[Revision comparison data]

- Opening Delimiter -

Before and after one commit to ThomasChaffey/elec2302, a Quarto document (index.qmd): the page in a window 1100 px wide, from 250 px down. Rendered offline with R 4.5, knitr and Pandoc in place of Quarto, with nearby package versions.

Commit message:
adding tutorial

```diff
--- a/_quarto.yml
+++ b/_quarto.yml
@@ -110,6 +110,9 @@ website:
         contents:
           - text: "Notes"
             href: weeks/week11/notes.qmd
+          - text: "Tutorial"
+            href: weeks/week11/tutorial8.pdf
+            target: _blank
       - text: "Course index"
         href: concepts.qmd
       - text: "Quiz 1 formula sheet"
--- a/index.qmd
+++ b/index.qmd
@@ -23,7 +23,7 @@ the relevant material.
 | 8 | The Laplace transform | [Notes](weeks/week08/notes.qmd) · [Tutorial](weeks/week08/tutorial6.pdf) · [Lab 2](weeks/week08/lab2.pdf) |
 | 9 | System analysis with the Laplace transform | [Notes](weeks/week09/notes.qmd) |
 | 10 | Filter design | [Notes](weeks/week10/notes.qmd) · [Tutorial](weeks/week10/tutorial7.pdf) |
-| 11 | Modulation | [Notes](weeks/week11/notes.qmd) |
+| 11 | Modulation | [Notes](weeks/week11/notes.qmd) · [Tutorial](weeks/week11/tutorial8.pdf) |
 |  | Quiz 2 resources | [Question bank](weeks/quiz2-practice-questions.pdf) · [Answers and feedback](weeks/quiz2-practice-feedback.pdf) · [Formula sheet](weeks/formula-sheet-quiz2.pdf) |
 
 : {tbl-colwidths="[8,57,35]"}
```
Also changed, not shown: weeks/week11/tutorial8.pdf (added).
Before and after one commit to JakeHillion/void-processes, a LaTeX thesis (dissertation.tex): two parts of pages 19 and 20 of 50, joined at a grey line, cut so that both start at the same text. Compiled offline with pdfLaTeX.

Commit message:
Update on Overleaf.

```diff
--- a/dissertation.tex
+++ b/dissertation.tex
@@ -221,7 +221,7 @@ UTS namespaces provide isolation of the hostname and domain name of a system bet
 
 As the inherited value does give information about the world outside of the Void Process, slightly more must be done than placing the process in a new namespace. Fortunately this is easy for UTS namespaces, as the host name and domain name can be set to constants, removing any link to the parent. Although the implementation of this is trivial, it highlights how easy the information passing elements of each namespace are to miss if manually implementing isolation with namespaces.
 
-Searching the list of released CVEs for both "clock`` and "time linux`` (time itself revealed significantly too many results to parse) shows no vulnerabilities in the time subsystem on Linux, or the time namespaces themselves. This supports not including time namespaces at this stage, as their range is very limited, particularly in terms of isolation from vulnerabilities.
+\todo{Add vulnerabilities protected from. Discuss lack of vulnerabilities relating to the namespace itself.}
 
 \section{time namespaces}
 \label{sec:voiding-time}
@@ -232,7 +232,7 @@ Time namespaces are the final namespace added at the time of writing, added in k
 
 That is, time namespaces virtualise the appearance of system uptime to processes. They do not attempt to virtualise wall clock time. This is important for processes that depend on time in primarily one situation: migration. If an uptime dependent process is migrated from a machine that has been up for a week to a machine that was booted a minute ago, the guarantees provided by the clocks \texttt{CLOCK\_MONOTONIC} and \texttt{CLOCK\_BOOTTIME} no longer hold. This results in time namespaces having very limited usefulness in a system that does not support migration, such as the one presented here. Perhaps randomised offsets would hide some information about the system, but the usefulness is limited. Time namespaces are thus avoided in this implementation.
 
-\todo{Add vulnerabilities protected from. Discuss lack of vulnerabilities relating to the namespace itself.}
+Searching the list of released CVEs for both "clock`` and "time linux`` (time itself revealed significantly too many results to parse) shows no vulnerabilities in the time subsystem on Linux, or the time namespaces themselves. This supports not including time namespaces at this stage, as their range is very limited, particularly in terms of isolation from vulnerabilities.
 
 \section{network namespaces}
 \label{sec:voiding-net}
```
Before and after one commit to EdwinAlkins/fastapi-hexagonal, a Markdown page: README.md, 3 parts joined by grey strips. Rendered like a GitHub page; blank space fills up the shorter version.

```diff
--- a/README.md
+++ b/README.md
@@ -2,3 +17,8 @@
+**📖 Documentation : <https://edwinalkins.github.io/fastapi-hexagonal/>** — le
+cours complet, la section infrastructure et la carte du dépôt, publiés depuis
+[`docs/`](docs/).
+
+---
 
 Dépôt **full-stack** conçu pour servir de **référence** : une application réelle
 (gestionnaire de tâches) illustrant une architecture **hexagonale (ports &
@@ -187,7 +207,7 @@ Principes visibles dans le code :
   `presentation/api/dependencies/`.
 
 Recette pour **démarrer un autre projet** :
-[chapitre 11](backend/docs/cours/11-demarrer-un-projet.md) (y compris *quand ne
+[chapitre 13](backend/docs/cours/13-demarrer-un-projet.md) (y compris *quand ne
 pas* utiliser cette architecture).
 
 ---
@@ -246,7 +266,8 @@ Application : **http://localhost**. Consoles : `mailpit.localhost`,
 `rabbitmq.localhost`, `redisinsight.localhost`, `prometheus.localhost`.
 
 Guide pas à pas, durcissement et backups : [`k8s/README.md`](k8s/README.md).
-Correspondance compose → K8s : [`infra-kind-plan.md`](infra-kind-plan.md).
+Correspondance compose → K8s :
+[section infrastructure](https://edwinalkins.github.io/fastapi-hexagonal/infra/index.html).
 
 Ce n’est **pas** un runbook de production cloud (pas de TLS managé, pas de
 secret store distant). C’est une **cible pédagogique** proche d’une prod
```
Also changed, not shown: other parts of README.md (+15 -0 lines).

- Closing Delimiter -

*TASK BRIEF:* Each of the entries above is to be repeated exactly.

*EXERCISE ANSWER:*
Before and after one commit to ThomasChaffey/elec2302, a Quarto document (index.qmd): the page in a window 1100 px wide, from 250 px down. Rendered offline with R 4.5, knitr and Pandoc in place of Quarto, with nearby package versions.

Commit message:
adding tutorial

```diff
--- a/_quarto.yml
+++ b/_quarto.yml
@@ -110,6 +110,9 @@ website:
         contents:
           - text: "Notes"
             href: weeks/week11/notes.qmd
+          - text: "Tutorial"
+            href: weeks/week11/tutorial8.pdf
+            target: _blank
       - text: "Course index"
         href: concepts.qmd
       - text: "Quiz 1 formula sheet"
--- a/index.qmd
+++ b/index.qmd
@@ -23,7 +23,7 @@ the relevant material.
 | 8 | The Laplace transform | [Notes](weeks/week08/notes.qmd) · [Tutorial](weeks/week08/tutorial6.pdf) · [Lab 2](weeks/week08/lab2.pdf) |
 | 9 | System analysis with the Laplace transform | [Notes](weeks/week09/notes.qmd) |
 | 10 | Filter design | [Notes](weeks/week10/notes.qmd) · [Tutorial](weeks/week10/tutorial7.pdf) |
-| 11 | Modulation | [Notes](weeks/week11/notes.qmd) |
+| 11 | Modulation | [Notes](weeks/week11/notes.qmd) · [Tutorial](weeks/week11/tutorial8.pdf) |
 |  | Quiz 2 resources | [Question bank](weeks/quiz2-practice-questions.pdf) · [Answers and feedback](weeks/quiz2-practice-feedback.pdf) · [Formula sheet](weeks/formula-sheet-quiz2.pdf) |
 
 : {tbl-colwidths="[8,57,35]"}
```
Also changed, not shown: weeks/week11/tutorial8.pdf (added).
Before and after one commit to JakeHillion/void-processes, a LaTeX thesis (dissertation.tex): two parts of pages 19 and 20 of 50, joined at a grey line, cut so that both start at the same text. Compiled offline with pdfLaTeX.

Commit message:
Update on Overleaf.

```diff
--- a/dissertation.tex
+++ b/dissertation.tex
@@ -221,7 +221,7 @@ UTS namespaces provide isolation of the hostname and domain name of a system bet
 
 As the inherited value does give information about the world outside of the Void Process, slightly more must be done than placing the process in a new namespace. Fortunately this is easy for UTS namespaces, as the host name and domain name can be set to constants, removing any link to the parent. Although the implementation of this is trivial, it highlights how easy the information passing elements of each namespace are to miss if manually implementing isolation with namespaces.
 
-Searching the list of released CVEs for both "clock`` and "time linux`` (time itself revealed significantly too many results to parse) shows no vulnerabilities in the time subsystem on Linux, or the time namespaces themselves. This supports not including time namespaces at this stage, as their range is very limited, particularly in terms of isolation from vulnerabilities.
+\todo{Add vulnerabilities protected from. Discuss lack of vulnerabilities relating to the namespace itself.}
 
 \section{time namespaces}
 \label{sec:voiding-time}
@@ -232,7 +232,7 @@ Time namespaces are the final namespace added at the time of writing, added in k
 
 That is, time namespaces virtualise the appearance of system uptime to processes. They do not attempt to virtualise wall clock time. This is important for processes that depend on time in primarily one situation: migration. If an uptime dependent process is migrated from a machine that has been up for a week to a machine that was booted a minute ago, the guarantees provided by the clocks \texttt{CLOCK\_MONOTONIC} and \texttt{CLOCK\_BOOTTIME} no longer hold. This results in time namespaces having very limited usefulness in a system that does not support migration, such as the one presented here. Perhaps randomised offsets would hide some information about the system, but the usefulness is limited. Time namespaces are thus avoided in this implementation.
 
-\todo{Add vulnerabilities protected from. Discuss lack of vulnerabilities relating to the namespace itself.}
+Searching the list of released CVEs for both "clock`` and "time linux`` (time itself revealed significantly too many results to parse) shows no vulnerabilities in the time subsystem on Linux, or the time namespaces themselves. This supports not including time namespaces at this stage, as their range is very limited, particularly in terms of isolation from vulnerabilities.
 
 \section{network namespaces}
 \label{sec:voiding-net}
```
Before and after one commit to EdwinAlkins/fastapi-hexagonal, a Markdown page: README.md, 3 parts joined by grey strips. Rendered like a GitHub page; blank space fills up the shorter version.

```diff
--- a/README.md
+++ b/README.md
@@ -2,3 +17,8 @@
+**📖 Documentation : <https://edwinalkins.github.io/fastapi-hexagonal/>** — le
+cours complet, la section infrastructure et la carte du dépôt, publiés depuis
+[`docs/`](docs/).
+
+---
 
 Dépôt **full-stack** conçu pour servir de **référence** : une application réelle
 (gestionnaire de tâches) illustrant une architecture **hexagonale (ports &
@@ -187,7 +207,7 @@ Principes visibles dans le code :
   `presentation/api/dependencies/`.
 
 Recette pour **démarrer un autre projet** :
-[chapitre 11](backend/docs/cours/11-demarrer-un-projet.md) (y compris *quand ne
+[chapitre 13](backend/docs/cours/13-demarrer-un-projet.md) (y compris *quand ne
 pas* utiliser cette architecture).
 
 ---
@@ -246,7 +266,8 @@ Application : **http://localhost**. Consoles : `mailpit.localhost`,
 `rabbitmq.localhost`, `redisinsight.localhost`, `prometheus.localhost`.
 
 Guide pas à pas, durcissement et backups : [`k8s/README.md`](k8s/README.md).
-Correspondance compose → K8s : [`infra-kind-plan.md`](infra-kind-plan.md).
+Correspondance compose → K8s :
+[section infrastructure](https://edwinalkins.github.io/fastapi-hexagonal/infra/index.html).
 
 Ce n’est **pas** un runbook de production cloud (pas de TLS managé, pas de
 secret store distant). C’est une **cible pédagogique** proche d’une prod
```
Also changed, not shown: other parts of README.md (+15 -0 lines).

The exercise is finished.